Tiger sharks should be listed as endangered in Australian waters, says the Australian Marine Conservation Society (AMCS) and Humane Society International (HSI), after a study reported a shocking 71 per cent decline in only three decades.
The authors of the study, in the journal Biological Conservation, commented that commercial fishing was likely a major cause of the plummeting numbers over the last 33 years. Queensland’s lethal Shark Control Program (SCP) was another significant cause of the crash in numbers. This decline would qualify tiger sharks on the east coast of Australia for an endangered listing, they said.
Dr Leonardo Guida, shark scientist at AMCS said: “This research is yet another sign that Australia isn’t doing enough to protect the tiger shark from heading to extinction. It was only a few months ago a major study revealed that the east coast of Australia was one of the few places in the world where tiger sharks experienced the greatest threat from commercial fishing.”
The Queensland Shark Control Program (SCP) catches and kills marine wildlife throughout the state, including within the Great Barrier Reef Marine Park. Tiger sharks are one of 19 target shark species in the SCP and are shot dead if caught alive. Since 2001, the SCP has killed over 10,000 animals, including more than 2,500 tiger sharks1.

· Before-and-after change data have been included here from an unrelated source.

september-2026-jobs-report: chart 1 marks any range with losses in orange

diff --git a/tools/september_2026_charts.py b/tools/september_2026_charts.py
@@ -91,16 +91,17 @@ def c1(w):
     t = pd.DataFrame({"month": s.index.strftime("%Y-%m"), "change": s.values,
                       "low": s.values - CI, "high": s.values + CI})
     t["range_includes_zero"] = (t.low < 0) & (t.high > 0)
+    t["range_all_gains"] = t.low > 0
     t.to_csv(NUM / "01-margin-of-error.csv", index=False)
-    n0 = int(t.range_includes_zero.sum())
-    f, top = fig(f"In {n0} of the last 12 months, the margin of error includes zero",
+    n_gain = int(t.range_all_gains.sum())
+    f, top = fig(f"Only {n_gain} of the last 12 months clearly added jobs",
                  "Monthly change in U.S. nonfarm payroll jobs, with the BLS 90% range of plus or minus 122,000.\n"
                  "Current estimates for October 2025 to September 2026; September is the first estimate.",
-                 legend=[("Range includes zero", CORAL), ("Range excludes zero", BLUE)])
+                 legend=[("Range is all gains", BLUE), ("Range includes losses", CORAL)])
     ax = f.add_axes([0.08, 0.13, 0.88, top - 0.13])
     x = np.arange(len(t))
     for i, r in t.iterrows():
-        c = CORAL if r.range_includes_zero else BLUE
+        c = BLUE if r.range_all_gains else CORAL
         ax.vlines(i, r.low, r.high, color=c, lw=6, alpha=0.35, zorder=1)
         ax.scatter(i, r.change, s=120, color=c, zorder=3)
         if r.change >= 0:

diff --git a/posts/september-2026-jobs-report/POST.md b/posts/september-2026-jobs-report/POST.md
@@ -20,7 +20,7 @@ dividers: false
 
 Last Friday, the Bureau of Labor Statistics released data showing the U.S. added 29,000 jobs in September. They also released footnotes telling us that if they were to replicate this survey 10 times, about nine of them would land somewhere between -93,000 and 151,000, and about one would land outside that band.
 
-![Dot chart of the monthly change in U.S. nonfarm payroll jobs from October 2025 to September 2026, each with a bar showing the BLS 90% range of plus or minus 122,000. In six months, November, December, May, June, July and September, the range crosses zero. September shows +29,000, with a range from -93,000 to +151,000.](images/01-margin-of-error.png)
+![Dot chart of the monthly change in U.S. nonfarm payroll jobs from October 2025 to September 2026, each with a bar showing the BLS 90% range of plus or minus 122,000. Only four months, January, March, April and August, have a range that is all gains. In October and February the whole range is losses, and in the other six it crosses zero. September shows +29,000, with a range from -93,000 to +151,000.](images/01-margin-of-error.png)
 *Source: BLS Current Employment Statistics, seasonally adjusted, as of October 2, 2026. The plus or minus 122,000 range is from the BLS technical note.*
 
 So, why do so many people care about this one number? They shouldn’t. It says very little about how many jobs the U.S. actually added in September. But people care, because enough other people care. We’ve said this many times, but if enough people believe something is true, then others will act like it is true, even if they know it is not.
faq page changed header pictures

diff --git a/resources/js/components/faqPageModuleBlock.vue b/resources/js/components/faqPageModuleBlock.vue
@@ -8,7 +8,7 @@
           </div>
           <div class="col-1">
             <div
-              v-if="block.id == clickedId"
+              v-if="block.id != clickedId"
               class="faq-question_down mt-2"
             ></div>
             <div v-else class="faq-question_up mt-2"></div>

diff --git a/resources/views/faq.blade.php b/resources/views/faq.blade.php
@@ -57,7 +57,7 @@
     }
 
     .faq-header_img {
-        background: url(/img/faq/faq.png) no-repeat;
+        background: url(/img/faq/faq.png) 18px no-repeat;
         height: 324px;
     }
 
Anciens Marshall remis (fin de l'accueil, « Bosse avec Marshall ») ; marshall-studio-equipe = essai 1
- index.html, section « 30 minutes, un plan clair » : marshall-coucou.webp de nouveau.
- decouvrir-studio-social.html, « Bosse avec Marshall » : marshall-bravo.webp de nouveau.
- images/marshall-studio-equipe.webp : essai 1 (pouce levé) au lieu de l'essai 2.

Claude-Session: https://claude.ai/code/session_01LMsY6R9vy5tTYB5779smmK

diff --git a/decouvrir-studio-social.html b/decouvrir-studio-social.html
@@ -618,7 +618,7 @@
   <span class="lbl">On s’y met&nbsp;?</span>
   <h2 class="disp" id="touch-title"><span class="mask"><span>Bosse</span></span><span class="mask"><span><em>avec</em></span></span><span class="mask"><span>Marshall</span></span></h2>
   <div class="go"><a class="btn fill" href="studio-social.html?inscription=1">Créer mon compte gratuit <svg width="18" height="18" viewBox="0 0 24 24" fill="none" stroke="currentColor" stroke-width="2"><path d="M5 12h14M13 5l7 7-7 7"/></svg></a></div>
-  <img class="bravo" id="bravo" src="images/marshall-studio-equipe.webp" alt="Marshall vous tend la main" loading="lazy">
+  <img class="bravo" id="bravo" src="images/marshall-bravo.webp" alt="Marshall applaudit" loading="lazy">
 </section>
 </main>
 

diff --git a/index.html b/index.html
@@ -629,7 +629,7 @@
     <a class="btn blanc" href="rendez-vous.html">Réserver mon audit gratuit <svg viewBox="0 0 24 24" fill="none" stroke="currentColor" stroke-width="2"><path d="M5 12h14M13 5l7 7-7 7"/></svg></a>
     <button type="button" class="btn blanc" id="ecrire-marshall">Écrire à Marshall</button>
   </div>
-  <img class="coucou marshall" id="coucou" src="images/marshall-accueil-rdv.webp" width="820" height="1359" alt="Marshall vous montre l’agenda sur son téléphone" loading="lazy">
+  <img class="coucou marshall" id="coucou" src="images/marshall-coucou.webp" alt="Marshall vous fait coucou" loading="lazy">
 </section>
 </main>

Lawrence Chlebeck, Marine Campaigner at HSI said: “Tiger sharks are crucial to the health of the Great Barrier Reef because they keep food webs in check. The science tells us that killing sharks does not improve beach safety. To protect the Reef the Queensland Government needs to protect sharks and implement more modern and effective strategies to protect swimmers.”
HSI has challenged the impact of the SCP on the reef ecosystem, and its inability to protect ocean users. The Administrative Appeals Tribunal in Brisbane ruled in favour of HSI and ordered an end to the shooting of tiger sharks, but the Queensland Government has sought to overturn the decision in the Federal Court.
In response to HSI’s initial challenge of the SCP earlier this year, the Queensland Administrative Appeals Tribunal stated, “…there is a significant decline in tiger shark population and that the SCP makes a significant contribution to that decline.” The Tribunal concluded that the lethal component of the SCP “…does not reduce the risk of unprovoked shark attacks… the scientific evidence before us is overwhelming in this regard.”
HSI and AMCS are actively investigating possibilities for a tiger shark nomination as an endangered species to improve its protection as part of their national “Shark Champions” campaign
1. Queensland Department of Agriculture and Fisheries Shark Control Program catch data.